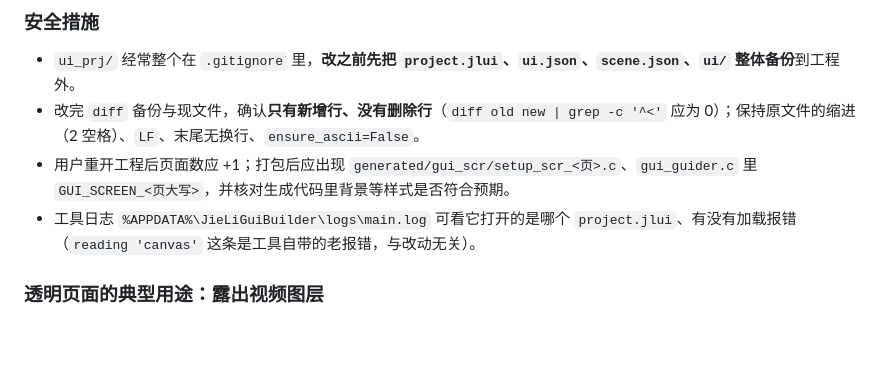
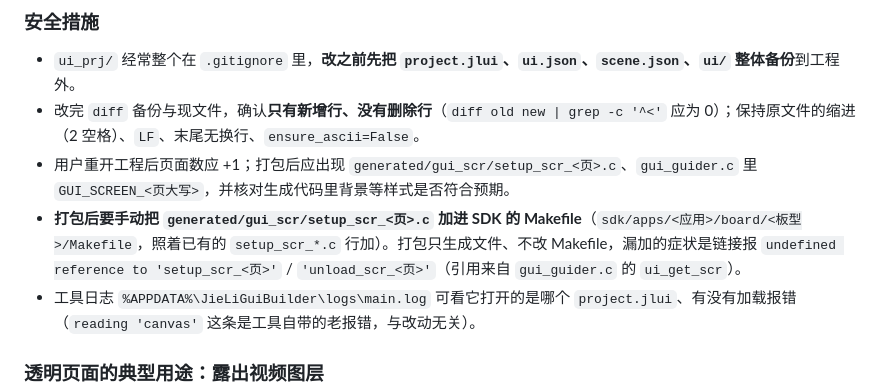
Before and after one commit to QiuHaihui2020/jieli-gui-builder-skill, a Markdown page: references/editing-json.md, the part around the change. Rendered like a GitHub page; blank space fills up the shorter version.

Commit message:
docs(skill): 新增页面打包后需手动把 setup_scr_<页>.c 加进 SDK Makefile
Co-Authored-By: Claude Opus 5.5 (1M context) <noreply@anthropic.com>

```diff
--- a/references/editing-json.md
+++ b/references/editing-json.md
@@ -252,6 +252,7 @@ json.dumps(j, ensure_ascii=False, indent=2)     # 末尾不要再加换行符
 - `ui_prj/` 经常整个在 `.gitignore` 里，**改之前先把 `project.jlui`、`ui.json`、`scene.json`、`ui/` 整体备份**到工程外。
 - 改完 `diff` 备份与现文件，确认**只有新增行、没有删除行**（`diff old new | grep -c '^<'` 应为 0）；保持原文件的缩进（2 空格）、`LF`、末尾无换行、`ensure_ascii=False`。
 - 用户重开工程后页面数应 +1；打包后应出现 `generated/gui_scr/setup_scr_<页>.c`、`gui_guider.c` 里 `GUI_SCREEN_<页大写>`，并核对生成代码里背景等样式是否符合预期。
+- **打包后要手动把 `generated/gui_scr/setup_scr_<页>.c` 加进 SDK 的 Makefile**（`sdk/apps/<应用>/board/<板型>/Makefile`，照着已有的 `setup_scr_*.c` 行加）。打包只生成文件、不改 Makefile，漏加的症状是链接报 `undefined reference to 'setup_scr_<页>'` / `'unload_scr_<页>'`（引用来自 `gui_guider.c` 的 `ui_get_scr`）。
 - 工具日志 `%APPDATA%\JieLiGuiBuilder\logs\main.log` 可看它打开的是哪个 `project.jlui`、有没有加载报错（`reading 'canvas'` 这条是工具自带的老报错，与改动无关）。
 
 ### 透明页面的典型用途：露出视频图层
```
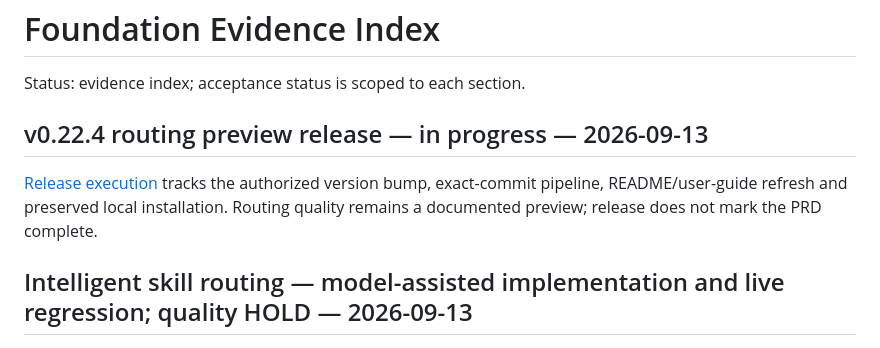
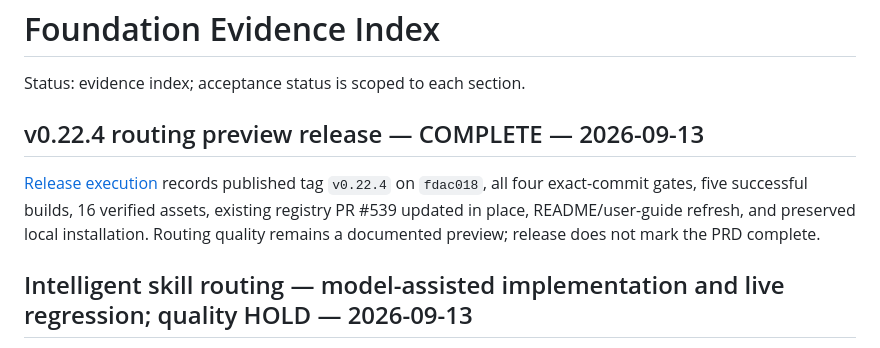
Before and after one commit to 99percentgrip/agent-vesper, a Markdown page: docs/foundation/evidence-index.md, the part around the change. GitHub-like rendering.

```diff
--- a/docs/foundation/evidence-index.md
+++ b/docs/foundation/evidence-index.md
@@ -2,10 +2,12 @@
 
 Status: evidence index; acceptance status is scoped to each section.
 
-## v0.22.4 routing preview release — in progress — 2026-09-13
+## v0.22.4 routing preview release — COMPLETE — 2026-09-13
 
-[Release execution](v0.22.4-release-execution.md) tracks the authorized version bump,
-exact-commit pipeline, README/user-guide refresh and preserved local installation.
+[Release execution](v0.22.4-release-execution.md) records published tag `v0.22.4`
+on `fdac018`, all four exact-commit gates, five successful builds, 16 verified
+assets, existing registry PR #539 updated in place, README/user-guide refresh,
+and preserved local installation.
 Routing quality remains a documented preview; release does not mark the PRD complete.
 
 ## Intelligent skill routing — model-assisted implementation and live regression; quality HOLD — 2026-09-13
```
Also changed, not shown: docs/foundation/v0.22.4-release-execution.md (+99 -11 lines), docs/skill-routing-quality-prd.md (+5 -0 lines).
--------------------
WHAT TO DO
Copy the data in full. No pictures belong in the copy.

ANSWER TO THIS EXERCISE
Before and after one commit to QiuHaihui2020/jieli-gui-builder-skill, a Markdown page: references/editing-json.md, the part around the change. Rendered like a GitHub page; blank space fills up the shorter version.

Commit message:
docs(skill): 新增页面打包后需手动把 setup_scr_<页>.c 加进 SDK Makefile
Co-Authored-By: Claude Opus 5.5 (1M context) <noreply@anthropic.com>

```diff
--- a/references/editing-json.md
+++ b/references/editing-json.md
@@ -252,6 +252,7 @@ json.dumps(j, ensure_ascii=False, indent=2)     # 末尾不要再加换行符
 - `ui_prj/` 经常整个在 `.gitignore` 里，**改之前先把 `project.jlui`、`ui.json`、`scene.json`、`ui/` 整体备份**到工程外。
 - 改完 `diff` 备份与现文件，确认**只有新增行、没有删除行**（`diff old new | grep -c '^<'` 应为 0）；保持原文件的缩进（2 空格）、`LF`、末尾无换行、`ensure_ascii=False`。
 - 用户重开工程后页面数应 +1；打包后应出现 `generated/gui_scr/setup_scr_<页>.c`、`gui_guider.c` 里 `GUI_SCREEN_<页大写>`，并核对生成代码里背景等样式是否符合预期。
+- **打包后要手动把 `generated/gui_scr/setup_scr_<页>.c` 加进 SDK 的 Makefile**（`sdk/apps/<应用>/board/<板型>/Makefile`，照着已有的 `setup_scr_*.c` 行加）。打包只生成文件、不改 Makefile，漏加的症状是链接报 `undefined reference to 'setup_scr_<页>'` / `'unload_scr_<页>'`（引用来自 `gui_guider.c` 的 `ui_get_scr`）。
 - 工具日志 `%APPDATA%\JieLiGuiBuilder\logs\main.log` 可看它打开的是哪个 `project.jlui`、有没有加载报错（`reading 'canvas'` 这条是工具自带的老报错，与改动无关）。
 
 ### 透明页面的典型用途：露出视频图层
```
Before and after one commit to 99percentgrip/agent-vesper, a Markdown page: docs/foundation/evidence-index.md, the part around the change. GitHub-like rendering.

```diff
--- a/docs/foundation/evidence-index.md
+++ b/docs/foundation/evidence-index.md
@@ -2,10 +2,12 @@
 
 Status: evidence index; acceptance status is scoped to each section.
 
-## v0.22.4 routing preview release — in progress — 2026-09-13
+## v0.22.4 routing preview release — COMPLETE — 2026-09-13
 
-[Release execution](v0.22.4-release-execution.md) tracks the authorized version bump,
-exact-commit pipeline, README/user-guide refresh and preserved local installation.
+[Release execution](v0.22.4-release-execution.md) records published tag `v0.22.4`
+on `fdac018`, all four exact-commit gates, five successful builds, 16 verified
+assets, existing registry PR #539 updated in place, README/user-guide refresh,
+and preserved local installation.
 Routing quality remains a documented preview; release does not mark the PRD complete.
 
 ## Intelligent skill routing — model-assisted implementation and live regression; quality HOLD — 2026-09-13
```
Also changed, not shown: docs/foundation/v0.22.4-release-execution.md (+99 -11 lines), docs/skill-routing-quality-prd.md (+5 -0 lines).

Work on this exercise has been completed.